New LAT books editor David L. Ulin sits for the Three Minute Interview at The Elegant Variation, the site by Mark Sarvas that regularly panned the Times Book Review under Steve Wasserman. Excerpt:
Can you describe something of the selection process that led to your hiring? How extensively were you prodded and probed?
DU: The process was pretty intensive, although I wouldn't characterize it as prodding and probing so much as a series of engaged conversations. First, I was asked to outline my ideas for Book Review; then, I went through a number of interviews with various people up the editorial chain. We talked a lot about the section, but also about autonomy and responsibility, and what it would be like to work together. Running a section like this, within the context of the paper as a whole, is by its nature a collaborative enterprise, and I think it was important for everyone to get a sense of how that kind of relationship would work.

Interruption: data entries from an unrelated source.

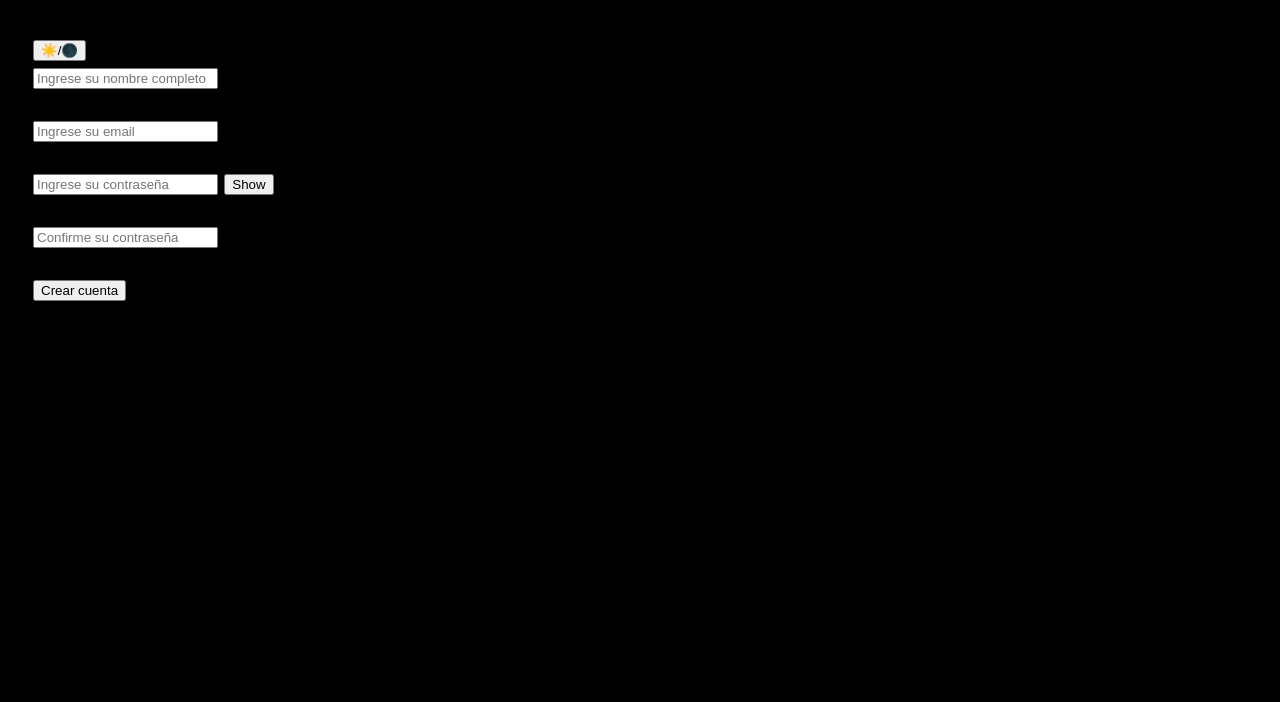
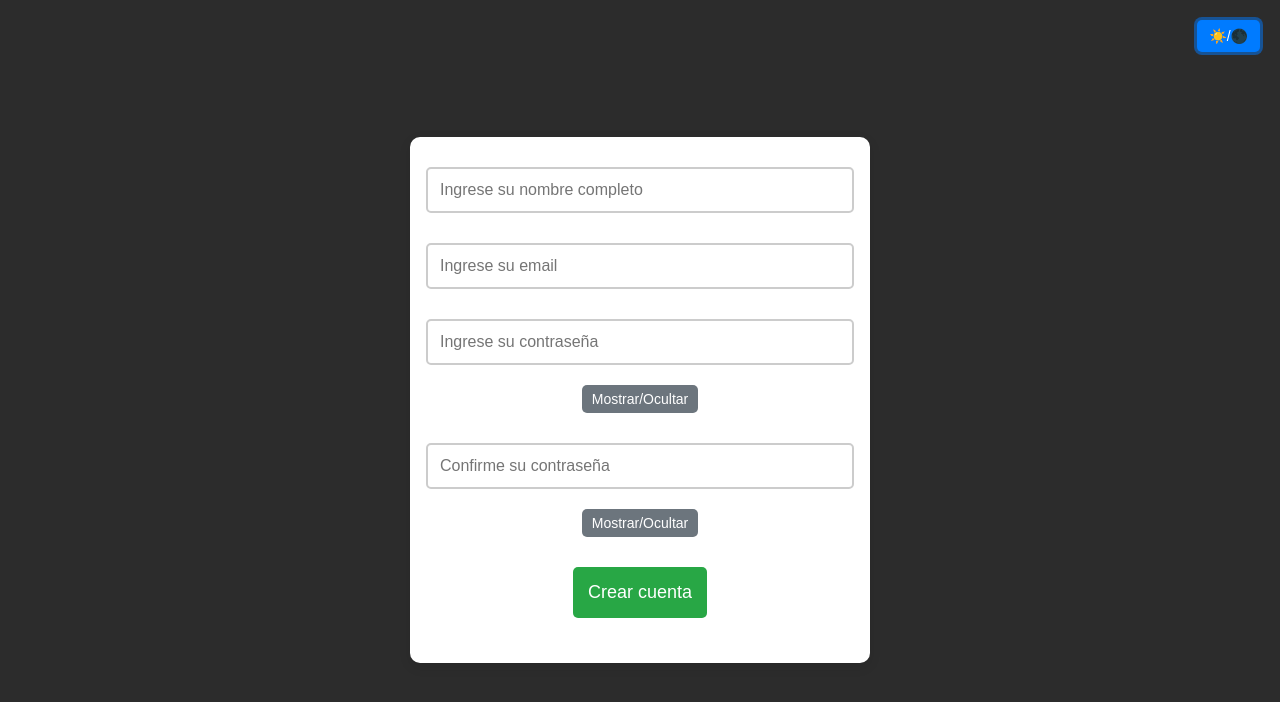
Before and after one commit to UriSmu/TP1__Formulario_Con_Validaciones, a plain HTML site: page index.html in a window 1280 px wide. Both pictures are taken after a click on the button "☀️/🌑". Drawn offline with Linux system fonts and the light colour scheme.

Commit message:
Traer README

```diff
--- a/index.html
+++ b/index.html
@@ -7,16 +7,17 @@
     <link href="style.css" rel="stylesheet">
 </head>
 <body>
-    <button onclick="CambiarModoOscuro()">☀️/🌑</button>
+    <button onclick="CambiarModoOscuro()" class="tema">☀️/🌑</button>
     <form id="formulario">
         <input type="text" name="nombreCompleto" id="nombreCompleto" placeholder="Ingrese su nombre completo" onkeyup="VerificarNombre(this.value)">
         <p id="tresCaracteres"></p>
         <input type="text" name="email" id="email" placeholder="Ingrese su email" onkeyup="VerificarEmail(this.value)">
         <p id="formatoValido"></p>
         <input type="password" name="contraseña" id="contraseña" placeholder="Ingrese su contraseña" onkeyup="VerificarContraseña(this.value)">
-        <button class="ui-component__password-field__show-hide" type="button" onclick="text()">Show</button>
+        <button type="button" onclick="togglePasswordVisibility('contraseña')" class="mostrar">Mostrar/Ocultar</button>
         <p id="contraseñaValida"></p>
         <input type="password" name="confirmarContraseña" id="confirmarContraseña" placeholder="Confirme su contraseña" onkeyup="VerificarContraseñaIgual(this.value)">
+        <button type="button" onclick="togglePasswordVisibility('confirmarContraseña')" class="mostrar">Mostrar/Ocultar</button>
         <p id="contraseñaIgual"></p>
         <input type="submit" value="Crear cuenta" onclick="EnviarFormulario(event)">
         <p id="enviar"></p>
--- a/script.js
+++ b/script.js
@@ -85,7 +85,6 @@ const EnviarFormulario = (e) =>
     }
     else
     {
-        localStorage.setItem(nombre, );
         alert(`Bienvenido, ${nombre}`);
     }
 }
@@ -94,12 +93,19 @@ const EnviarFormulario = (e) =>
 
 function CambiarModoOscuro()
 {
-    var element = document.body;
+    let element = document.body;
     element.classList.toggle("dark-mode");
 }
 
-function pass(){ document.getElementById('contraseña').type="password"; }
-function text(){ document.getElementById('contraseña').type="text"; }
+function togglePasswordVisibility(id)
+{
+    let passwordField = document.getElementById(id);
+    if (passwordField.type === "password") {
+        passwordField.type = "text";
+    } else {
+        passwordField.type = "password";
+    }
+}
 
 
 
--- a/style.css
+++ b/style.css
@@ -1,11 +1,168 @@
 body {
-    padding: 25px;
-    background-color: white;
-    color: black;
-    font-size: 25px;
+  font-family: 'Segoe UI', Tahoma, Geneva, Verdana, sans-serif;
+  display: flex;
+  justify-content: center;
+  align-items: center;
+  height: 100vh;
+  margin: 0;
+  background-color: #f4f7fa;
+  color: #333;
+  transition: background-color 0.3s ease, color 0.3s ease;
+}
+
+.dark-mode {
+  background-color: #2c2c2c;
+  color: #f4f7fa;
+}
+
+body {
+  font-family: 'Segoe UI', Tahoma, Geneva, Verdana, sans-serif;
+  display: flex;
+  justify-content: center;
+  align-items: center;
+  height: 100vh;
+  margin: 0;
+  background-color: #f4f7fa;
+  color: #333;
+  transition: background-color 0.3s ease, color 0.3s ease;
+  position: relative;
+}
+
+.dark-mode {
+  background-color: #2c2c2c;
+  color: #f4f7fa;
+}
+
+
+.tema {
+  position: absolute;
+  top: 20px;
+  right: 20px;
+  background-color: #007bff;
+  color: white;
+  border: none;
+  padding: 8px 12px;
+  cursor: pointer;
+  font-size: 14px;
+  border-radius: 5px;
+  transition: background-color 0.3s ease, transform 0.2s ease;
+}
+
+.tema:hover {
+  background-color: #0056b3;
+  transform: scale(1.05);
+}
+
+.tema:focus {
+  outline: none;
+  box-shadow: 0 0 0 3px rgba(0, 123, 255, 0.5);
+}
+
+/* Estilo del formulario */
+form {
+  display: flex;
+  flex-direction: column;
+  gap: 15px;
+  padding: 30px;
+  background-color: white;
+  border-radius: 10px;
+  box-shadow: 0 4px 12px rgba(0, 0, 0, 0.1);
+  width: 100%;
+  max-width: 400px;
+  justify-content: center;
+  align-items: center;
+}
+
+/* Campos de texto */
+input[type="text"], input[type="password"] {
+  padding: 12px;
+  border: 2px solid #ccc;
+  border-radius: 5px;
+  font-size: 16px;
+  width: 100%;
+  transition: border-color 0.3s ease, box-shadow 0.3s ease;
+}
+
+input[type="text"]:focus, input[type="password"]:focus {
+  border-color: #007bff;
+  box-shadow: 0 0 5px rgba(0, 123, 255, 0.5);
+}
+
+input[type="submit"] {
+  background-color: #28a745;
+  color: white;
+  border: none;
+  padding: 15px;
+  font-size: 18px;
+  border-radius: 5px;
+  cursor: pointer;
+  transition: background-color 0.3s ease, transform 0.2s ease;
+}
+
+input[type="submit"]:hover {
+  background-color: #218838;
+  transform: scale(1.05);
+}
+
+/* Botones de mostrar/ocultar */
+.mostrar {
+  padding: 6px 10px;
+  font-size: 14px;
+  color: white;
+  background-color: #6c757d;
+  border: none;
+  border-radius: 5px;
+  cursor: pointer;
+  transition: background-color 0.3s ease, transform 0.2s ease;
+  margin-top: 5px; /* Asegura que los botones estén un poco más abajo */
+}
+
+.mostrar:hover {
+  background-color: #5a6268;
+  transform: scale(1.05);
+}
+
+.mostrar:focus {
+  outline: none;
+  box-shadow: 0 0 0 3px rgba(108, 117, 125, 0.5);
+}
+
+/* Mensajes de validación */
+p {
+  font-size: 14px;
+  margin: 0;
+  transition: color 0.3s ease;
+}
+
+p#error {
+  color: red;
+  font-weight: bold;
+}
+
+p#success {
+  color: green;
+  font-weight: bold;
+}
+
+input[type="text"]:invalid, input[type="password"]:invalid {
+  border-color: red;
+}
+
+/* Responsividad */
+@media (max-width: 600px) {
+  form {
+      width: 90%;
+      padding: 20px;
+  }
+}
+
+@media (max-width: 400px) {
+  button {
+      width: 100%;
+      padding: 12px;
   }
 
-  .dark-mode {
-    background-color: black;
-    color: white;
+  input[type="submit"] {
+      width: 100%;
   }
+}
```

So what's your first order of business when you get yourself settled in?
DU: It's difficult to talk in terms of specifics having not yet begun the job. But the broad answer is this: I want to rethink the notion of a Book Review, to consider how such a section needs to position itself in a world where literature is often marginalized. What is the nature of reading and writing? How are they relevant? And how do we integrate them into our lives? In the most basic sense, this means considering a more diverse range of work for the section, both in terms of the kinds of books that get covered, and the types of writing we showcase. I'd hope, for instance, to see more non-review material - essays, overviews, think pieces - and certainly, there will be a more consistent balance between fiction and nonfiction from week to week. But also, I'd like to take on a wide array of ideas and aesthetics, from traditional literature and scholarship to new media and electronic arts.
Ulin was named as Wasserman's successor on Aug 24.